Leeds United teen emerges from £20 million Manchester City shadow to show exciting potential

When Darko Gyabi’s £5 million transfer from Manchester City was announced, news of Leeds United’s newest recruit was somewhat overshadowed by the man heading the other way.

Kalvin Phillips – revered in this part of Yorkshire, and for a time last summer, the whole country – bid an emotional farewell to Elland Road as he sealed a £42 million switch to the Etihad club.

Being overshadowed is something the London-born youngster has had to get used to, coming from City’s academy.

PERTH, AUSTRALIA – JULY 22: Darko Gyabi of Leeds United acknowledges the fans after the Pre-Season friendly match between Leeds United and Crystal Palace at Optus Stadium on July 22, 2022 in Perth, Australia. (Photo by Will Russell/Getty Images)

Gyabi arrived something of an unknown quantity; a player with no senior experience who had seemingly been second or third choice at No. 6 or No. 8 for City’s Under-23 side.

Prior to the teenager’s move, there were whispers that should Phillips move across the Pennines, that highly-rated youngster Romeo Lavia would head the other way in a player-plus-cash deal.

Manchester City’s £15 million valuation of the Belgian soon put paid to that.

Instead, Leeds landed Gyabi and the England Under-19 midfielder soon jetted off to the other side of the world with his new teammates.

Involvement in first-team affairs during pre-season helped allay some of the concern surrounding his transfer fee, but as with the development of any young player, these things take time.

Leeds can be satisfied with the progress Gyabi has shown during these early months at Thorp Arch – if it is even progress at all.

There is every argument to suggest the 18-year-old always possessed such talent, but was starved of the opportunity to show it.

Gyabi made just seven starts out of an available 26 in Premier League 2 Division 1 for Manchester City last season.

This year, he is already halfway to achieving the same figure with Leeds.

Stuck behind the aforementioned Lavia, Gyabi’s experience in Manchester is reflective of many other youngsters locked in elite academies, denied regular minutes at a crucial stage of development by an outstanding talent.

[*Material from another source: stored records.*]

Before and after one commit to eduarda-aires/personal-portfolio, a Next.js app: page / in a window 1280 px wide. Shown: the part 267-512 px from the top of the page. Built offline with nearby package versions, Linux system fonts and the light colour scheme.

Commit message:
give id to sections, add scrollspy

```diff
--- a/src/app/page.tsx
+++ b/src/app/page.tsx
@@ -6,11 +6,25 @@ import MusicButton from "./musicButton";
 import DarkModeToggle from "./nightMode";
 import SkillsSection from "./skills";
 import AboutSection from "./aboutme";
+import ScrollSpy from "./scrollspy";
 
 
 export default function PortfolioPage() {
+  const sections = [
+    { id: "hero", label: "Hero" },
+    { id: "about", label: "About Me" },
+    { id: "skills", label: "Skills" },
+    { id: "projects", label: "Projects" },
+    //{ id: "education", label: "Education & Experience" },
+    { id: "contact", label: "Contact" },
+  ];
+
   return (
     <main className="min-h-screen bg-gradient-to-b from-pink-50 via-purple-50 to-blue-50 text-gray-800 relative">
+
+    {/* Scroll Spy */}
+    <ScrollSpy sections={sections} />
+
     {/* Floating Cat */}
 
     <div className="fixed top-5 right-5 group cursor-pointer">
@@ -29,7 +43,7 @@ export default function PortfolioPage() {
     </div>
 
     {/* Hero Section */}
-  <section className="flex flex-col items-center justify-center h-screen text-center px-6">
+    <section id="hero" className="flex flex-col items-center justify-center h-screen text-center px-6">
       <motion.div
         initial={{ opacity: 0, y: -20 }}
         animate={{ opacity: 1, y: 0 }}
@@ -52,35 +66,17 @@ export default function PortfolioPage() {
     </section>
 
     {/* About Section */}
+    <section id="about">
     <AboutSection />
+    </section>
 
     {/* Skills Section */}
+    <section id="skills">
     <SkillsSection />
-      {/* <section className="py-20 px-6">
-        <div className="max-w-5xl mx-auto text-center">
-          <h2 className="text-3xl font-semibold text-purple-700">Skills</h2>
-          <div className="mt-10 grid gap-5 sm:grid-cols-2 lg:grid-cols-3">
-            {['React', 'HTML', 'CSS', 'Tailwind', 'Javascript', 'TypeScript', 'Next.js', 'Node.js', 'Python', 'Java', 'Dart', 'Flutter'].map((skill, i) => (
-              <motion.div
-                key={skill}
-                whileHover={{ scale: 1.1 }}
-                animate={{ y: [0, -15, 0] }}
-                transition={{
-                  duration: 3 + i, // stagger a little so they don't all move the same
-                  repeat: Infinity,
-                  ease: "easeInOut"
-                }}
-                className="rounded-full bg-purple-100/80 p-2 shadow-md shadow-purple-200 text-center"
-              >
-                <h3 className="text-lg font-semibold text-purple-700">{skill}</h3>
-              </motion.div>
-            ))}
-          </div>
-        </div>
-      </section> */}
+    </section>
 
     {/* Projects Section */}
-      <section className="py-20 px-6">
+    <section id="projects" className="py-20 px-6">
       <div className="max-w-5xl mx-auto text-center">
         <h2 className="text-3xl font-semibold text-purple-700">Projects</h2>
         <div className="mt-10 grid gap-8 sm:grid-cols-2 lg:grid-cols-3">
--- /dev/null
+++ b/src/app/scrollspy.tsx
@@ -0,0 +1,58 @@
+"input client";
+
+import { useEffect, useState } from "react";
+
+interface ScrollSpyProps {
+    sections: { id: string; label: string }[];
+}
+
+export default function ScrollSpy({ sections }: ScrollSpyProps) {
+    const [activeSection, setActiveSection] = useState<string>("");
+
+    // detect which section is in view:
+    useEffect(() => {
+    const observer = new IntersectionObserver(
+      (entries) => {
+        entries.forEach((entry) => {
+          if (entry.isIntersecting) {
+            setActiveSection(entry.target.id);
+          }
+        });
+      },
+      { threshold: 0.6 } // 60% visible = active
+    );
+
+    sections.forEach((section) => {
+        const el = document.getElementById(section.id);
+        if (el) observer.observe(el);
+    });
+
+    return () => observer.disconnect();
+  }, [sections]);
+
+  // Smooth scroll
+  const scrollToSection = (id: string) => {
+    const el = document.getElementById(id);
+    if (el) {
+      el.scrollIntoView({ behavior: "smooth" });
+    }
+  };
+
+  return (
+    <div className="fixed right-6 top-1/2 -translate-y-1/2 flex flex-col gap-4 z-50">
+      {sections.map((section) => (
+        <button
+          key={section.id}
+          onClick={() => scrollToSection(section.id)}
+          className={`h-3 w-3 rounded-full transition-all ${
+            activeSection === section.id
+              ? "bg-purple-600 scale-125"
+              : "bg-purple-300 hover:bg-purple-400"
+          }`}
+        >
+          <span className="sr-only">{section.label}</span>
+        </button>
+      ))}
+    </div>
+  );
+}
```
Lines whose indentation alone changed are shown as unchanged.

Lavia subsequently moved to Southampton this summer and started each of the Saints’ first five league games before picking up a hamstring injury.

He is already a Belgian Under-21 international, despite being born in 2004, and has demonstrated his ability to compete at a Premier League level with extremely limited prior exposure to senior football.

Gyabi failing to oust Lavia in his first full season at Under-23 level last year is no slight on the Leeds man; he should be commended if anything for managing to break into the side towards the end of 2021/22, which culminated in a PL2 Division 1 title win at Elland Road.

Elite academies such as Manchester City stockpile the best around because budgets mean they can, and their odds of producing a homegrown player straight out of the academy are higher when there is more talent in the building.

At the very least, the competitive environment creates players who can be sold on for considerable sums; Gyabi and Lavia raised a cumulative £20 million this summer – £10 million per senior appearance.

There may come a time when Leeds’ academy follows a similar route, but for now it is focused on preparing the current crop for genuine first-team opportunities.

Gyabi has been one of the Under-21s’ standout players during their unbeaten start to the campaign, juking challenges, spinning out of trouble utilising his superior strength and showcasing creative potential with the ball at his feet.

At Thorp Arch, where on occasion he has been promoted to first-team training, Gyabi is able to demonstrate his top-line potential with a realistic prospect of first-team football in the months and years to come, overshadowed no more.